*Work instructions*
Where does the string "change" appear in the records? Copy each line that holds it.

*Extracted records*
..............................

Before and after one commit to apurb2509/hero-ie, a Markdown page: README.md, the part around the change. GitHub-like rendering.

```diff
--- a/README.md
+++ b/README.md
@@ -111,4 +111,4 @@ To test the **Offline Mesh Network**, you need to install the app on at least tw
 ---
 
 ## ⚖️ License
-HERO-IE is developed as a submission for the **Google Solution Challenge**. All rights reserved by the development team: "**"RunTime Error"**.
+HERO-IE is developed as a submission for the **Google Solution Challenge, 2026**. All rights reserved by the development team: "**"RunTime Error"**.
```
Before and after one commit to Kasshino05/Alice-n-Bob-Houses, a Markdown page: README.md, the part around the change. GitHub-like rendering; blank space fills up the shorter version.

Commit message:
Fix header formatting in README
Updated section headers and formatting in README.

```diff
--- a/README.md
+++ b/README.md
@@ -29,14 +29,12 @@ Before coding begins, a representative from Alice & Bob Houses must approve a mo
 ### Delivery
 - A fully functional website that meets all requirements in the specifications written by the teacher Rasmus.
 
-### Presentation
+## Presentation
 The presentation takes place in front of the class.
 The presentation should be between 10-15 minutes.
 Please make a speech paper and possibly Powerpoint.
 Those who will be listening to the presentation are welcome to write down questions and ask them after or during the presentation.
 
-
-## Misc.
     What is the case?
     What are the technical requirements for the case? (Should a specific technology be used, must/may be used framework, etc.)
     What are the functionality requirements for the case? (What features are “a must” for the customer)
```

..............................

*Answer for the task*
Before and after one commit to apurb2509/hero-ie, a Markdown page: README.md, the part around the change. GitHub-like rendering.
Before and after one commit to Kasshino05/Alice-n-Bob-Houses, a Markdown page: README.md, the part around the change. GitHub-like rendering; blank space fills up the shorter version.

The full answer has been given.